I understand what your saying now though, just to get it started.
Have you tried giving up smoking that natural material? It can’t be doing your body much good.
Are you a doctor Jeff?
Oh you’re not a doctor? So you admit you don’t know what you’re talking about. In that case maybe just stick to giving bee keeping advice old timer.
No, I’m not a doctor. That’s good advice you’re giving, I’ll do that.
When I asked you if you would breathe in the smoke from natural materials, I was referring to the smoke out of your smoker, not tobacco or whatever. You probably wouldn’t breathe in the smoke from natural material out of your smoker, unless you were using tobacco or whatever else you use. My point was that smoke from natural material is probably not all that good for the bees either.

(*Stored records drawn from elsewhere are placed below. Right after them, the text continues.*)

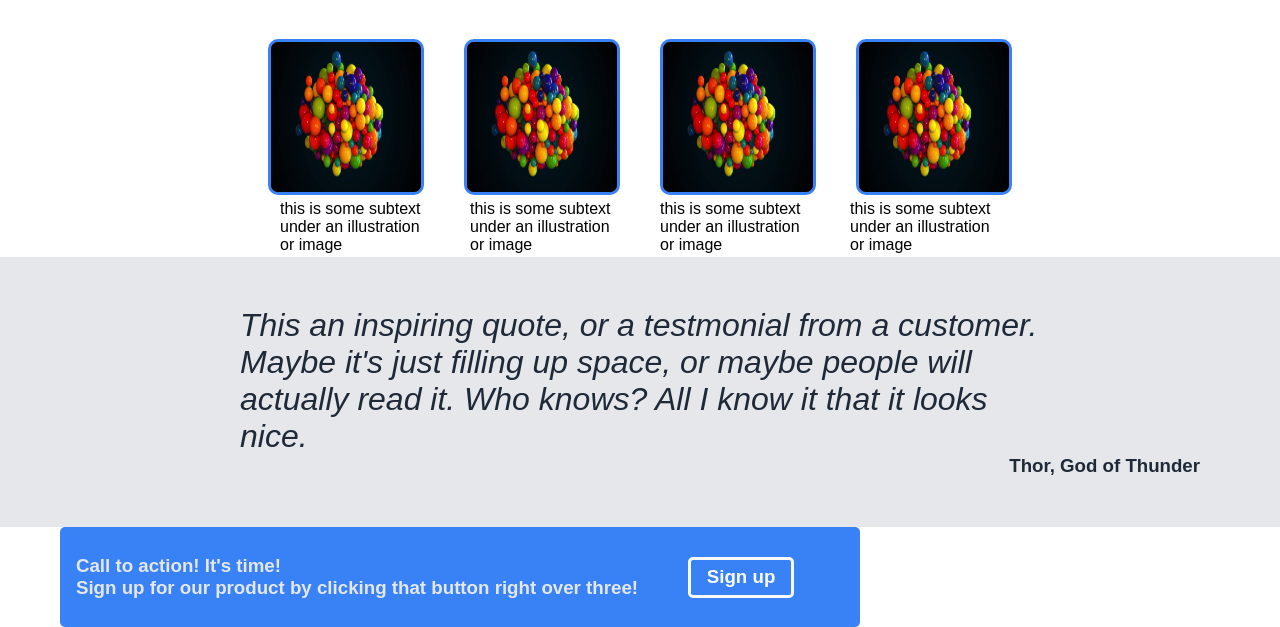
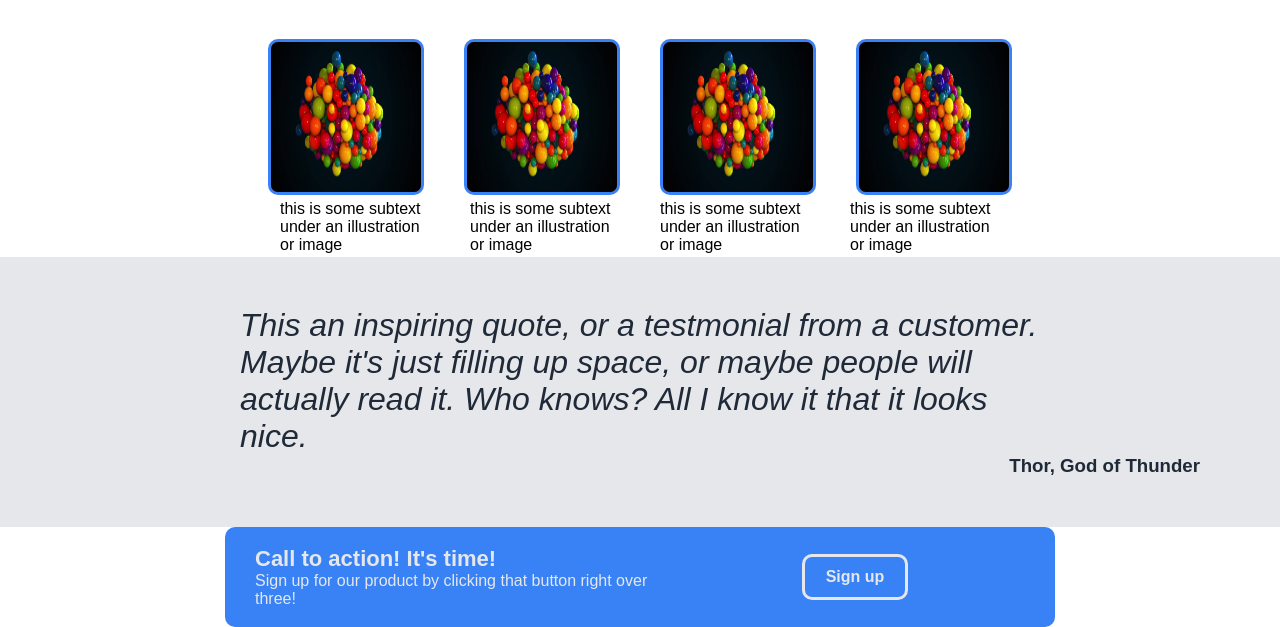
Before and after one commit to wesley-oliveira-bd/odin-landing-page, a plain HTML site: page index.html in a window 1280 px wide. Shown: the part 533-1160 px from the top of the page. Drawn offline with Linux system fonts and the light colour scheme.

Commit message:
alteração no menu inferior.

```diff
--- a/css/style.css
+++ b/css/style.css
@@ -122,26 +122,49 @@ h1 {
 }
 
 .menu-inf {
+    color: #e5e7eb;
+    display: flex;
+    justify-content: center;
+}
+
+.menu-inf-item {
     background-color: #3882f6;
-    color: #e5e7eb;
+    width: 400px;
     height: 100px;
-    width: 800px;
-    border-radius: 5px;
     display: flex;
     align-items: center;
+}
+
+.menu-inf-item.item01 {
+    border-radius: 10px 0px 0px 10px;
+    display: flex;
+    padding-left: 30px;
     justify-content: center;
-    margin-left: 60px;
+    flex-direction: column;
+    align-items: flex-start;
 
 }
 
-.btn02 {
-    height: 35px;
+.menu-inf-item.item02 {
+    border-radius: 0px 10px 10px 0px;
+    display: flex;
+    justify-content: center;
+    align-items: center;
+
+}
+
+.text-menu-btn {
+    font-weight: bolder;
+    border-style: solid;
+    border-radius: 10px;
     width: 100px;
-    border-style: solid;
-    border-color: #f9faf8;
-    border-radius: 5px;
+    height: 40px;
     display: flex;
+    justify-content: center;
     align-items: center;
-    justify-content: center;
-    margin: 50px;
 }
+
+.text-menu-inf.item01 {
+    font-size: 22px;
+    font-weight: bolder;
+}
--- a/index.html
+++ b/index.html
@@ -47,9 +47,17 @@
         <div class="autor-text">
             <p><strong>Thor, God of Thunder</strong></p>
         </div>
+
     <div class="menu-inf">
-        <h3>Call to action! It's time!<br>Sign up for our product by clicking that button right over three!</h3>
-        <h3 class="btn02"> <a href="">Sign up</a></h3>
+
+        <article class="menu-inf-item item01">
+            <p class="text-menu-inf item01">Call to action! It's time!</p>
+            <p class="text-menu-inf item02">Sign up for our product by clicking that button right over three!</p>
+        </article>
+
+        <article class="menu-inf-item item02">
+            <p class="text-menu-btn">Sign up</p>
+        </article>
     </div>
 </body>
 </html>
```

True. I do tend to go with natural over synthetic though. It’s the permaculture way. Cheers for the banter
Sorry, I didn’t interpret the discussion as “banter”. In particular, your previous statement.
I thought that conversation was over Jeff. Go and enjoy your day mate.
I don’t yet know about fire starters, but I’ve been reading about natural smoker materials and learned that many are already growing in my garden – like rosemary, roses, lavender, fennel, and especially grapefruit leaves which can help kill varroa mites. Here’s a good article about bee smoker fuel.
I was originally wondering what would happen if you put a little cannabis in your smoker, but then I learned that unlike humans, bees don’t have that receptor. (Oh well, so much for that idea.) But maybe just a pinch for good measure… afterall, it makes pretty cool smoke (as temperatures go) and is legal here.
I took a workshop run by someone with a lot of hives who needed to keep the smoker going and didn’t have time to mess around. Demonstrating how to pack the smoker, this little lady then pulled out a small propane torch to light the fuel. Looked comic. But I had enough frustration with matches, cigarette and barbeque lighter, candle, etc. I use untreated jute or cotton for fuel, and took one from a workbench. A new small 14 oz. one is about $10 US. The torch is reliable and easy, moisture-proof, you can shove the tip to the bottom of the smoker, and it’s easy to see among other tools (and can last a few years, and refills are cheap). My mentor visited and wanted to laugh when he first saw it, but I’ll bet he got one.
Is it legal in Muscogee, Oklahoma yet?
personally I wouldn’t as wax burns oily. I just use a small butane gas refillable torch/lighter thing. Cost about $8 at discount stores. It has a very hot burning flame like a small propane torch.
Lately I have been using paperbark in my smoker- I find it burns nice and slow and has a nice smell. I often put a wad of raw hessian on the top to make sure no sparks come out and the smoke is cool. Too many people have their smoker underpacked and it burns hot- hot smoke actually aggravates bees and is a fire hazard. The trick to lighting a smoker well is to light near the bottom and then pack a lot of material on top. When well lit it will burn for ages and ages and doesn’t go out when left alone as you work. A well packed lit smoker will not emit much smoke until it’s pumped. You know its under-packed if it just smokes constantly and smokes you as well as the bees…
then when I am done I just put my smoker in a metal box I have with a seal on the lid. The smoker is starved of oxygen and goes out by itself.
Hi…I use pine needles, dead but not overly dry. When they get too dry, they don’t stay lit as well.
I like your pine pellet bedding material, looks easier to use than my pine needles, and, I don’t have a pine tree so I have to go hunting for the needles when I run out. I’ll have to try and remember to get some the next time I’m at Tractor Supply.